This case was covered widely by the media worldwide, and also prompted a discussion in national and international academic societies about the will of patients, the legality of tattoos, possible regretted decisions (the patient’s state of mind) at the time a tattoo was inked and, most prominent, about medical ethical issues.

“The foremost questions are within the controversy about formal versus non formal declaration of the individual´s will,” explains Professor Buerkle. “Legal and ethical issues about non-standardised advanced directives from tattoos will become more prominent in our therapeutic scenarios as tattoos become more prevalent in society.”

He added: “Advance directives have been standardised for good reasons, legally and ethically. Non-standardised advance directives are in this regard very problematic. Intuitively the moral weight will mostly favour acute care, since witholding lifesaving therapies may end with non-reversible status or death. Featuring the discussion about the DNR tattoo, one must also discuss the value and the conflicts of medical tattoos overall. Anaesthesiology and critical care medicine often encounter unconscious patients, who may benefit from a broader consent and comprehension about the patient´s tattoo – more than just the picture itself.”

In the second talk, Dr Paul McConnell of the Royal Alexandra Hospital in Paisley, Scotland, addressed an extremely emotive topic: suicide.

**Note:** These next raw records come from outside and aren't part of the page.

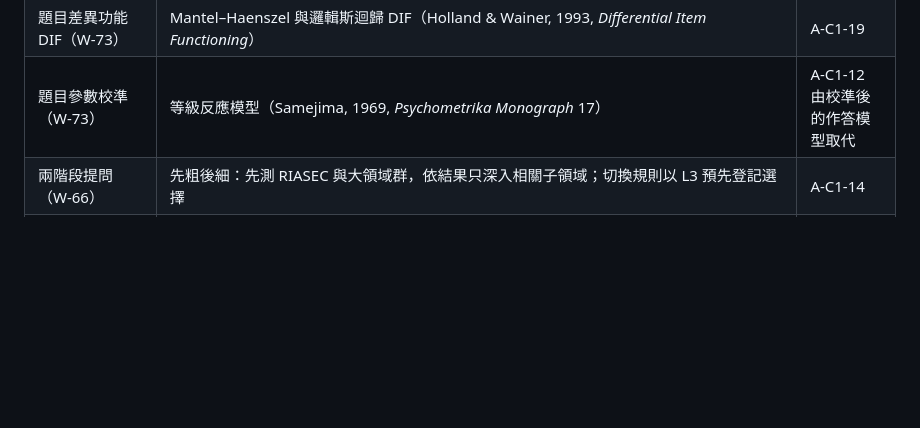
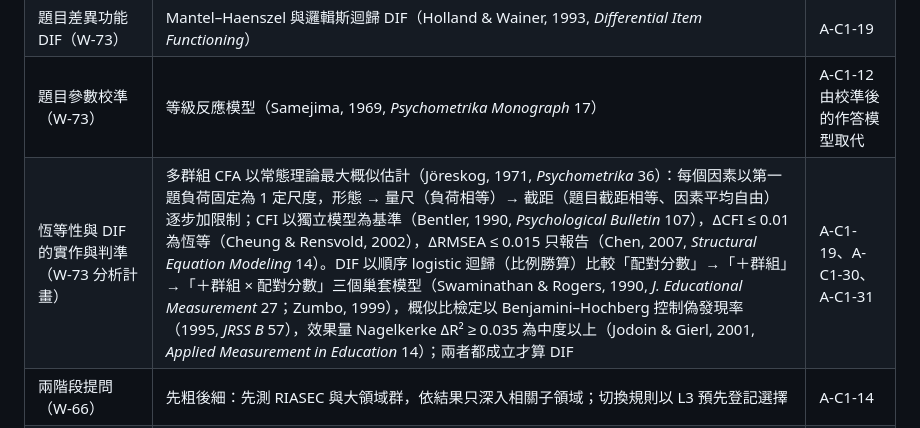
Before and after one commit to brianjan98039921106-hue/AI-Studying-Consultant, a Markdown page: docs/THEORY.md, the part around the change. Rendered like a GitHub page; blank space fills up the shorter version.

```diff
--- a/docs/THEORY.md
+++ b/docs/THEORY.md
@@ -47,6 +47,7 @@
 | 測量恆等性（W-73） | 多群組驗證性因素分析：形態、量尺、截距恆等性逐步檢驗（Vandenberg & Lance, 2000, *Organizational Research Methods*）；判準 ΔCFI ≤ 0.01（Cheung & Rensvold, 2002, *Structural Equation Modeling*） | A-C1-19 |
 | 題目差異功能 DIF（W-73） | Mantel–Haenszel 與邏輯斯迴歸 DIF（Holland & Wainer, 1993, *Differential Item Functioning*） | A-C1-19 |
 | 題目參數校準（W-73） | 等級反應模型（Samejima, 1969, *Psychometrika Monograph* 17） | A-C1-12 由校準後的作答模型取代 |
+| 恆等性與 DIF 的實作與判準（W-73 分析計畫） | 多群組 CFA 以常態理論最大概似估計（Jöreskog, 1971, *Psychometrika* 36）：每個因素以第一題負荷固定為 1 定尺度，形態 → 量尺（負荷相等）→ 截距（題目截距相等、因素平均自由）逐步加限制；CFI 以獨立模型為基準（Bentler, 1990, *Psychological Bulletin* 107），ΔCFI ≤ 0.01 為恆等（Cheung & Rensvold, 2002），ΔRMSEA ≤ 0.015 只報告（Chen, 2007, *Structural Equation Modeling* 14）。DIF 以順序 logistic 迴歸（比例勝算）比較「配對分數」→「＋群組」→「＋群組 × 配對分數」三個巢套模型（Swaminathan & Rogers, 1990, *J. Educational Measurement* 27；Zumbo, 1999），概似比檢定以 Benjamini–Hochberg 控制偽發現率（1995, *JRSS B* 57），效果量 Nagelkerke ΔR² ≥ 0.035 為中度以上（Jodoin & Gierl, 2001, *Applied Measurement in Education* 14）；兩者都成立才算 DIF | A-C1-19、A-C1-30、A-C1-31 |
 | 兩階段提問（W-66） | 先粗後細：先測 RIASEC 與大領域群，依結果只深入相關子領域；切換規則以 L3 預先登記選擇 | A-C1-14 |
 | 領域相關補全（C1 v2，architecture-review §2.1） | 多變量常態條件期望：未答領域 ＝ μ_U + Σ_UO Σ_OO⁻¹ (y_O − μ_O)，O 為已觀測變數（已答領域與 12 個領域群分數，觀測雜訊加在對角）；條件變異數 Σ_UU − Σ_UO Σ_OO⁻¹ Σ_OU 作為先驗不確定性（Anderson, 2003, *An Introduction to Multivariate Statistical Analysis*, ch. 2）。μ、Σ 以 O\*NET 職業的 41 領域剖面與由其算出的群分數估計，Σ 以 Ledoit–Wolf 收縮（Ledoit & Wolf, 2004, *Journal of Multivariate Analysis* 88）穩定逆矩陣 | A-C1-25、A-C1-26 |
 | 領域的自適應提問（C1 v2，B-C1-21） | 貝氏實驗設計（Chaloner & Verdinelli, 1995, *Statistical Science* 10(3)）：沿用上一列的聯合常態模型，每答一題就以條件分佈更新所有領域；下一題選 (A) **A 最適**：讓 41 個領域的後驗變異數總和下降最多的領域，下降量 = Σ_k Cov(k, j)² ／ (Var(j) + σ²)；或 (U) **上信賴界**：後驗平均 + 後驗標準差最大的領域（Srinivas, Krause, Kakade & Seeger, 2010, *ICML* 的 GP-UCB 思路，目標是找出最高的領域）。兩階段提問（先 12 群、再細問最高的群）仍是對照組 | A-C1-25、A-C1-26、A-C1-27 |
```
Also changed, not shown: docs/REGISTER.md (+2 -0 lines).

“Attempts at suicide can take many forms from overdoses to violent acts. When these patients present to us, we make an assumption; that they have acted without thought or lack the capacity to know what they have done and treat them regardless,” explained Dr McConnell. “The more violent the injuries, the more we are hardwired to attempt to save their lives, no matter the cost. But if we pause and think of what are actually trying to accomplish, we must ask ourselves: am I doing the right thing?”

His lecture explored many of the challenges that bubble under the surface of these difficult cases. “Can a person of sound mind commit suicide? Can (and should) I treat someone who has done so, if it is against their wishes? If my patient lacks capacity, I must act in their ‘best interests’, but what are those? Is life always the answer and what if that life will now be worse than the one which prompted their suicide attempt?”